Lords amendment disagreed to.
Lords amendment: No. 2, in page 2, leave out lines 15 to 21.
I beg to move, That this House doth agree with the Lords in the said amendment.
Mr. Deputy Speaker (Mr. Michael Lord):
I must inform the House that the amendment involves privilege.
Lords amendment agreed to [Special Entry].
Lords amendment: No. 3, to insert the following new clause--
I beg to move, That this House doth disagree with the Lords in the said amendment.
As I have said, we do not believe that a case can be made for exempting any group of target shooters. Again, I cannot support new clause 4, which would apply to competition shooters. There is no doubt that the Commonwealth games and any future Olympic or paralympic games could be held in this country. The hon. Member for Ryedale (Mr. Greenway) has sought to cast doubt on that. It does not do anyone any favours to suggest doubt where none exists.
As has been explained, both in the House and in another place, a contract has been signed for the 2002 games at Manchester. That can be broken only because of natural disaster or a lack of proper organisation. The Home Secretary can use his powers under section 5 of the Firearms Act 1968 to grant special dispensation to competitors to take part in shooting competitions in this country. Dispensation could be granted to any competitor, whether from this country or elsewhere.
We have already shown that those powers can be used successfully. In September, the Home Secretary granted his authority under section 5 to allow visiting overseas competitors to take part in the 14th European police and pistol championships at Bisley. In that instance, it was not necessary to grant authority to British competitors, as the competition took place before the 1997 Act came fully into force, and home competitors were able to shoot under their firearm certificates.

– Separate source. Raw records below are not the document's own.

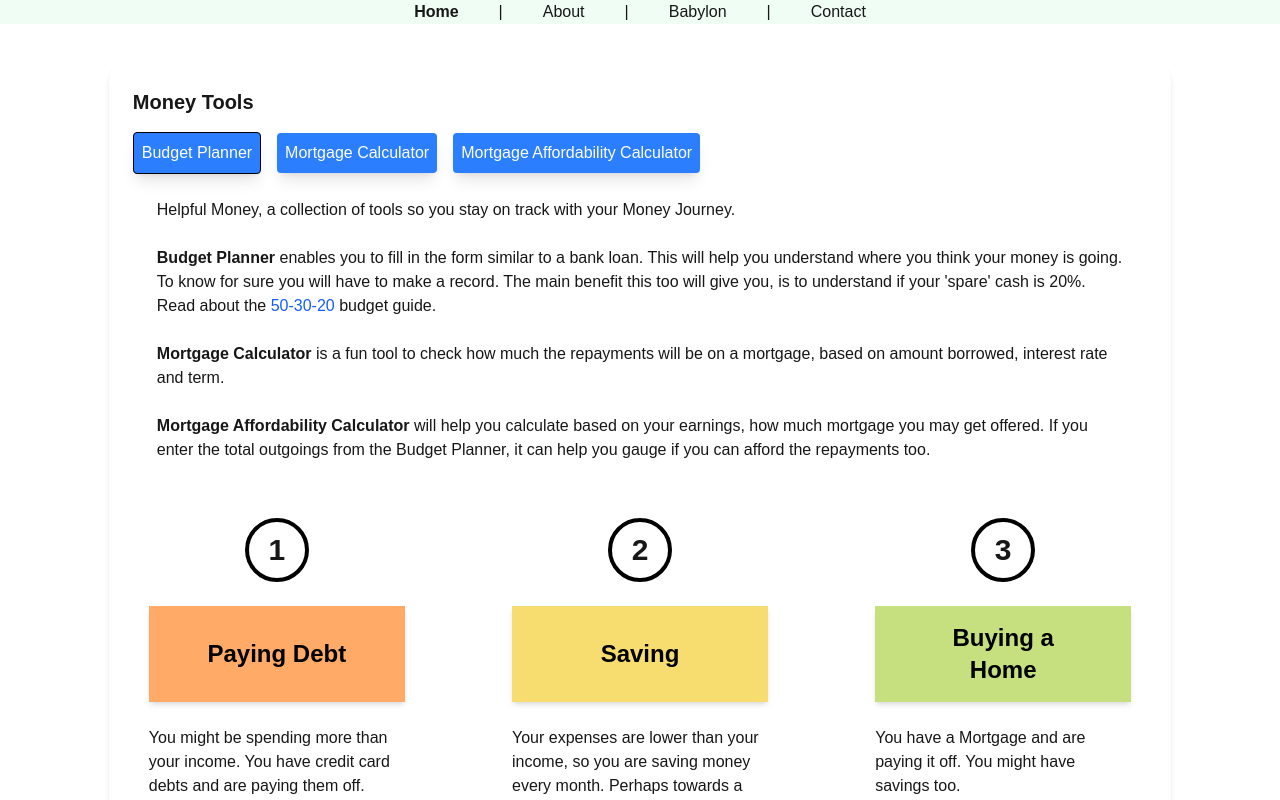
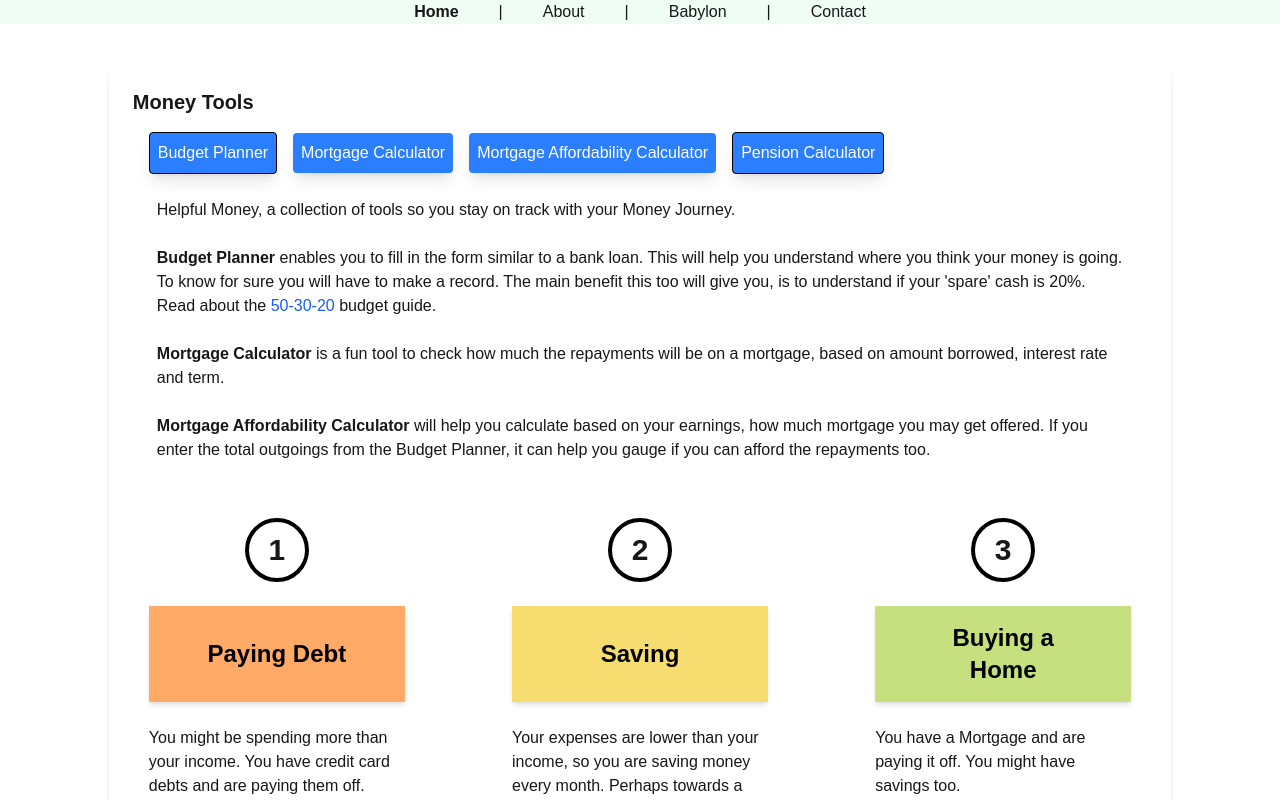
Before and after one commit to neilmillard/tools-budget, a Next.js app: page / in a window 1280 px wide. Shown: the top 800 px of the page. Built offline with nearby package versions, Linux system fonts and the light colour scheme; no server answers.

Commit message:
Add pension button on main page

```diff
--- a/src/app/page.tsx
+++ b/src/app/page.tsx
@@ -6,7 +6,8 @@ export default function Home() {
     <div className="w-[83%] mx-auto p-6 bg-white rounded-2xl shadow-md mt-10">
       <h2 className="text-xl font-bold mb-4">Money Tools</h2>
       <div>
-            <button className={"p-2 rounded border border-black shadow-lg bg-blue-500 text-white hover:bg-blue-700"}>
+        <button
+          className={"ml-4 p-2 rounded border border-black shadow-lg bg-blue-500 text-white hover:bg-blue-700"}>
           <Link href="/budget/">Budget Planner</Link>
         </button>
         <button className={"ml-4 p-2 rounded border-black shadow-lg bg-blue-500 text-white hover:bg-blue-700"}>
@@ -14,6 +15,10 @@ export default function Home() {
         </button>
         <button className={"ml-4 p-2 rounded border-black shadow-lg bg-blue-500 text-white hover:bg-blue-700"}>
           <Link href="/afford/">Mortgage Affordability Calculator</Link>
+        </button>
+        <button
+          className={"ml-4 p-2 rounded border border-black shadow-lg bg-blue-500 text-white hover:bg-blue-700"}>
+          <Link href="/pension/">Pension Calculator</Link>
         </button>
       </div>
       <div className="p-6">
```
Lines whose indentation alone changed are shown as unchanged.
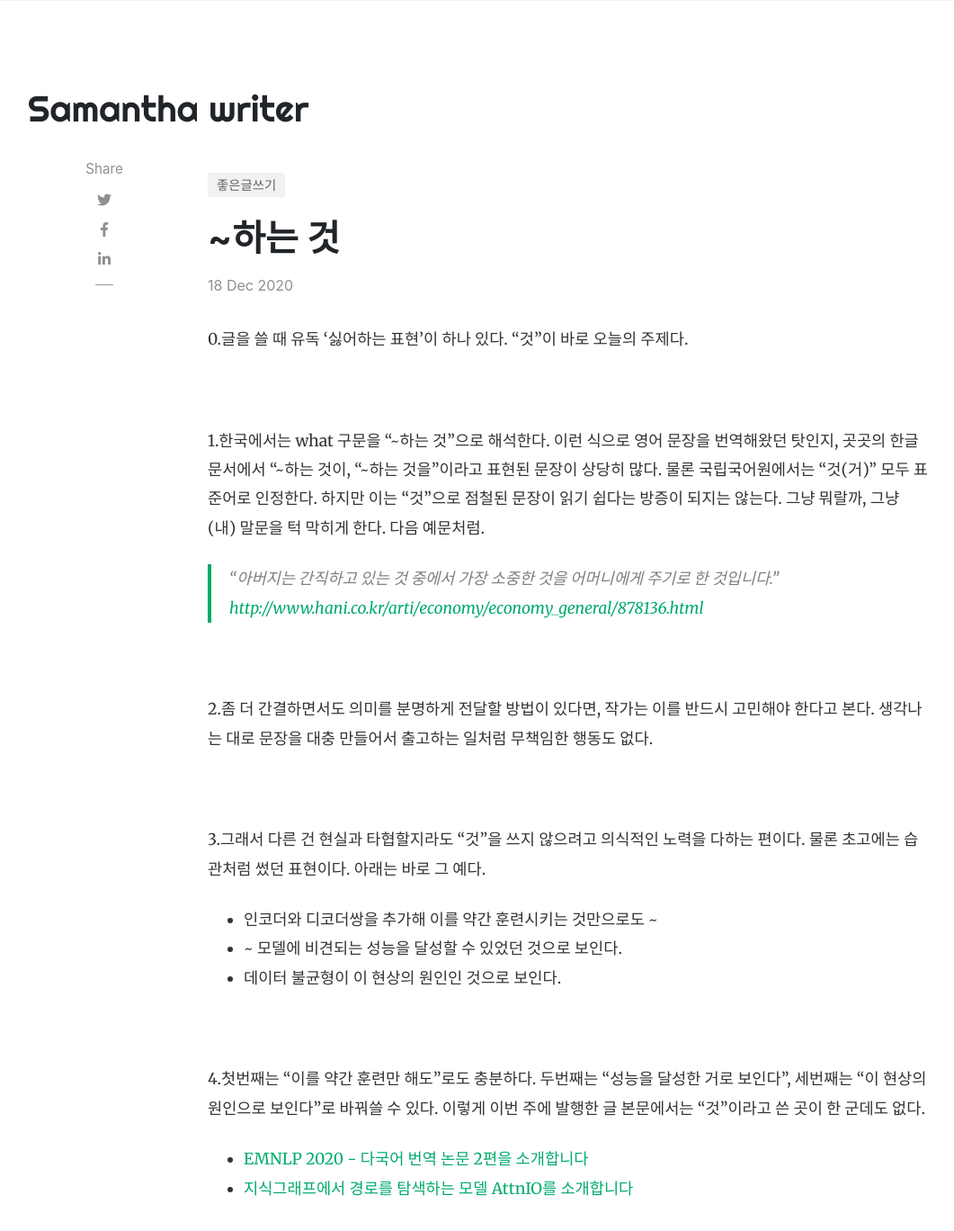
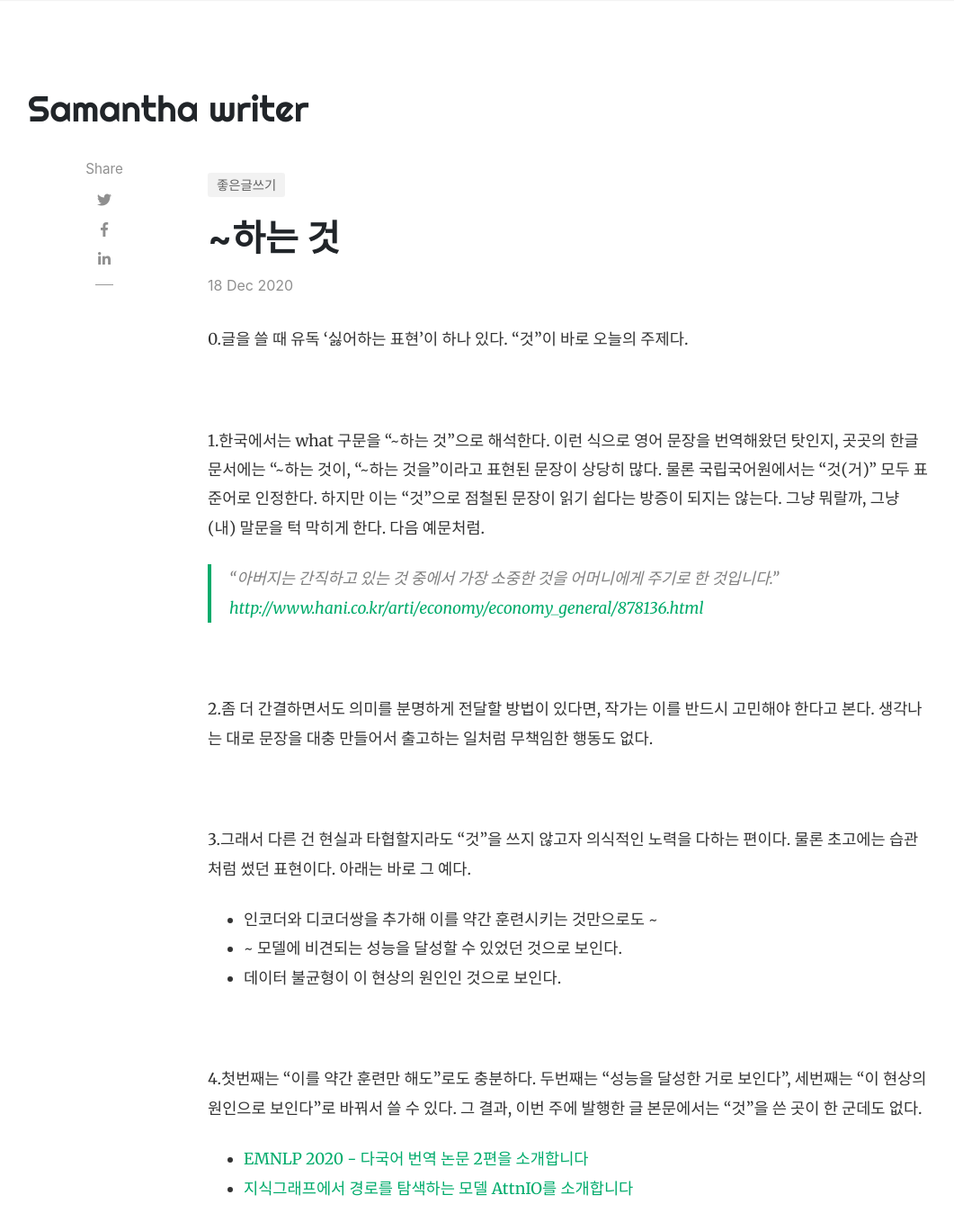
Before and after one commit to samantha-writer/samantha-writer.github.io, a Jekyll site: the page built from _posts/2020-12-18-201218.md, in a window 1280 px wide and 1400 px high. Shown: the top 1368 px of the window at 90% size, without its empty margins (54-1115 px from the left). Built offline with Jekyll 4.4.1, drawn with Linux system fonts in a browser that asks for light colours; nearby versions of some CDN libraries; comment, search, counter and statistics services are not loaded.

Commit message:
Update 2020-12-18-201218.md
비문 수정

```diff
--- a/_posts/2020-12-18-201218.md
+++ b/_posts/2020-12-18-201218.md
@@ -15,7 +15,7 @@ hidden: false
 
 <br/>
 
-1.한국에서는 what 구문을 "~하는 것"으로 해석한다. 이런 식으로 영어 문장을 번역해왔던 탓인지, 곳곳의 한글 문서에서 "~하는 것이, "~하는 것을"이라고 표현된 문장이 상당히 많다. 물론 국립국어원에서는 "것(거)" 모두 표준어로 인정한다. 하지만 이는 "것"으로 점철된 문장이 읽기 쉽다는 방증이 되지는 않는다. 그냥 뭐랄까, 그냥 (내) 말문을 턱 막히게 한다. 다음 예문처럼.
+1.한국에서는 what 구문을 "~하는 것"으로 해석한다. 이런 식으로 영어 문장을 번역해왔던 탓인지, 곳곳의 한글 문서에는 "~하는 것이, "~하는 것을"이라고 표현된 문장이 상당히 많다. 물론 국립국어원에서는 "것(거)" 모두 표준어로 인정한다. 하지만 이는 "것"으로 점철된 문장이 읽기 쉽다는 방증이 되지는 않는다. 그냥 뭐랄까, 그냥 (내) 말문을 턱 막히게 한다. 다음 예문처럼.
 
 > “아버지는 간직하고 있는 것 중에서 가장 소중한 것을 어머니에게 주기로 한 것입니다.” [http://www.hani.co.kr/arti/economy/economy_general/878136.html](http://www.hani.co.kr/arti/economy/economy_general/878136.html)
 
@@ -25,7 +25,7 @@ hidden: false
 
 <br/>
 
-3.그래서 다른 건 현실과 타협할지라도 "것"을 쓰지 않으려고 의식적인 노력을 다하는 편이다. 물론 초고에는 습관처럼 썼던 표현이다. 아래는 바로 그 예다.
+3.그래서 다른 건 현실과 타협할지라도 "것"을 쓰지 않고자 의식적인 노력을 다하는 편이다. 물론 초고에는 습관처럼 썼던 표현이다. 아래는 바로 그 예다.
 
 - 인코더와 디코더쌍을 추가해 이를 약간 훈련시키는 것만으로도 ~
 - ~ 모델에 비견되는 성능을 달성할 수 있었던 것으로 보인다.
@@ -33,7 +33,7 @@ hidden: false
 
 <br/>
 
-4.첫번째는 "이를 약간 훈련만 해도"로도 충분하다. 두번째는 "성능을 달성한 거로 보인다", 세번째는 "이 현상의 원인으로 보인다"로 바꿔쓸 수 있다. 이렇게 이번 주에 발행한 글 본문에서는 "것"이라고 쓴 곳이 한 군데도 없다.
+4.첫번째는 "이를 약간 훈련만 해도"로도 충분하다. 두번째는 "성능을 달성한 거로 보인다", 세번째는 "이 현상의 원인으로 보인다"로 바꿔서 쓸 수 있다. 그 결과, 이번 주에 발행한 글 본문에서는 "것"을 쓴 곳이 한 군데도 없다.
 
 - [EMNLP 2020 - 다국어 번역 논문 2편을 소개합니다](https://bit.ly/3ahJUxB)
 - [지식그래프에서 경로를 탐색하는 모델 AttnIO를 소개합니다](https://bit.ly/381XaU5)
```
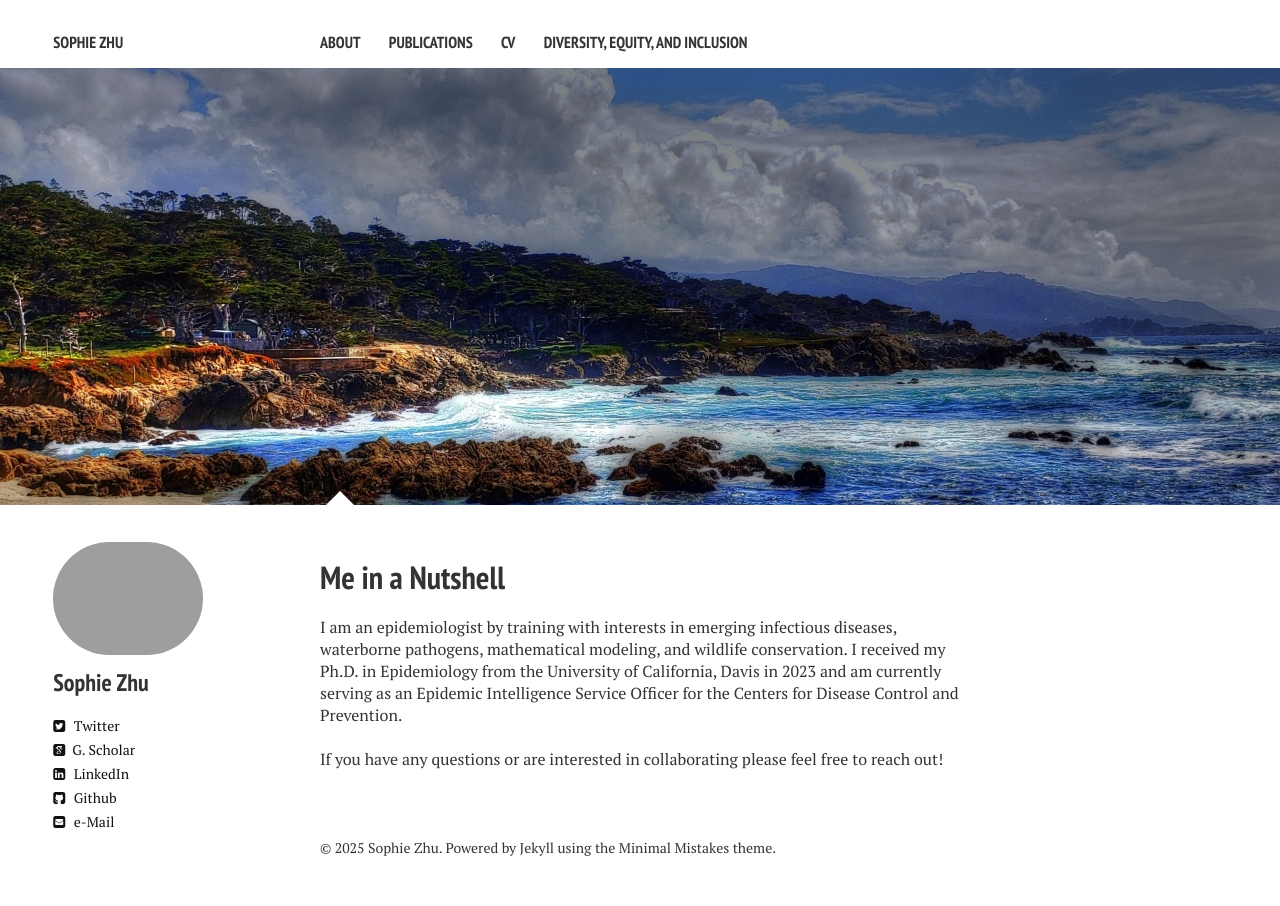
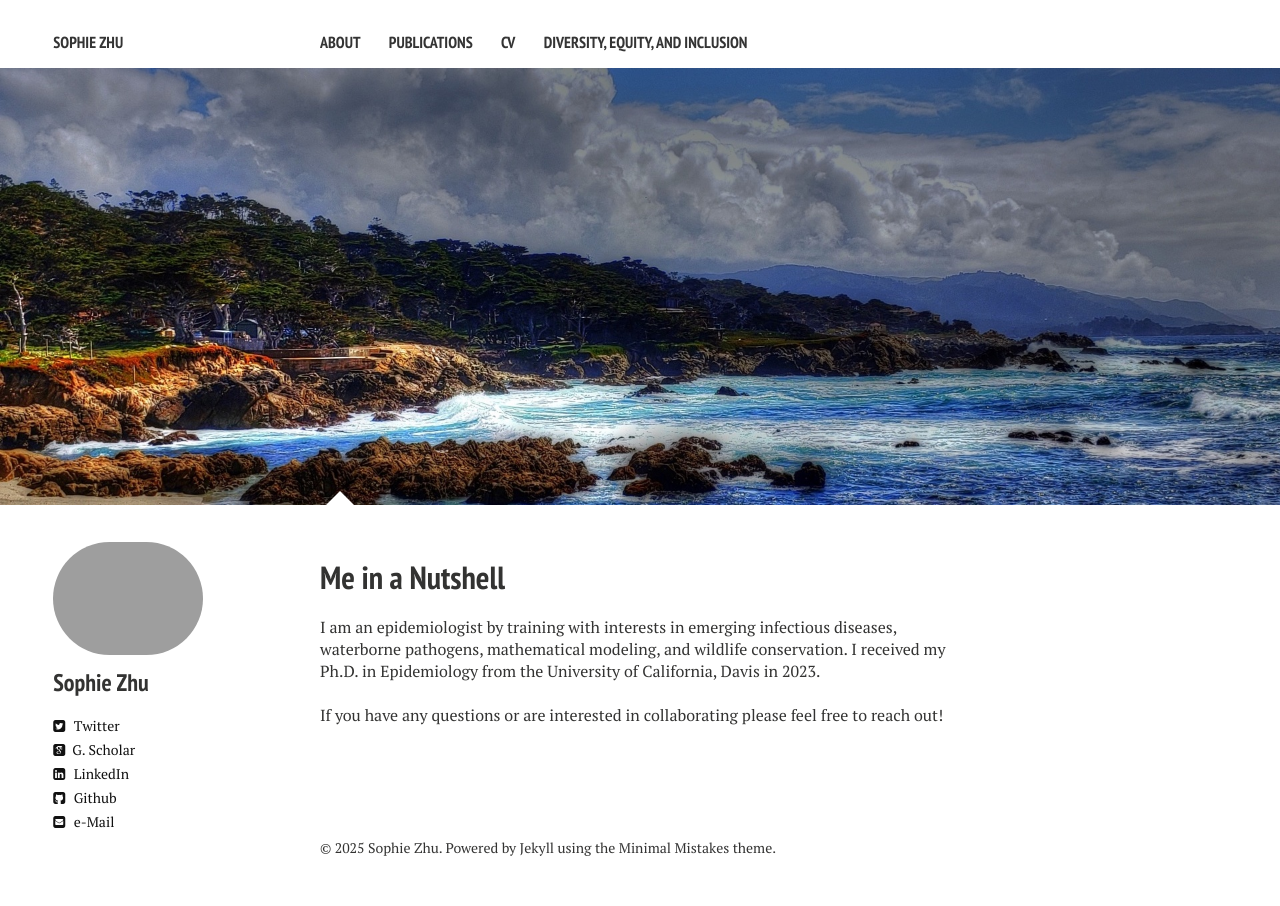
Before and after one commit to sophiemzhu/sophiemzhu.github.io, a Jekyll site: the page built from index.md, in a window 1280 px wide. Built offline with Jekyll 4.4.1, drawn with Linux system fonts in a browser that asks for light colours; nearby versions of some CDN libraries.

Commit message:
Update index.md

```diff
--- a/index.md
+++ b/index.md
@@ -7,7 +7,7 @@ image:
   feature: monterey.jpg
 ---
 
-I am an epidemiologist by training with interests in emerging infectious diseases, waterborne pathogens, mathematical modeling, and wildlife conservation. I received my Ph.D. in Epidemiology from the University of California, Davis in 2023 and am currently serving as an Epidemic Intelligence Service Officer for the Centers for Disease Control and Prevention.
+I am an epidemiologist by training with interests in emerging infectious diseases, waterborne pathogens, mathematical modeling, and wildlife conservation. I received my Ph.D. in Epidemiology from the University of California, Davis in 2023.
 
 <br />
 
```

Nor do I accept that the passing of the Bill will mean that Britain will never again host an Olympic games. Provided that all the sports can be held--and, as I have just explained, they can be--there will be no difficulty in Britain bidding for future games. The British Olympic Association has said that it is not possible to predict accurately how great the impact will be on any future bid. Potential competitors might try to exploit the fact that a few of the sports were banned to our sports men and women, but that will be a small price to pay in the interests of the far greater priority of public safety.
It is not a prerequisite of the games that the host nation has to participate in all events. It is true that, in the past three Olympic games at least--Atlanta, Barcelona and Seoul--the host nation did compete in every event. However, in the last Olympic games, Britain did not compete in baseball, basketball, handball and softball. I do not know whether we would have teams ready for those events for any future games, but whether we did or not would not affect our ability to bid for future games.
3 Nov 1997 : Column 56
Question put, That this House doth disagree with the Lords in the said amendment:--
The House divided: Ayes 292, Noes 160.
MPs for which their vote in this division differed from the majority vote of their party are marked in red. Also shows which MPs were ministers at the time of this vote. You can also see every eligible MP including those who did not vote in this division.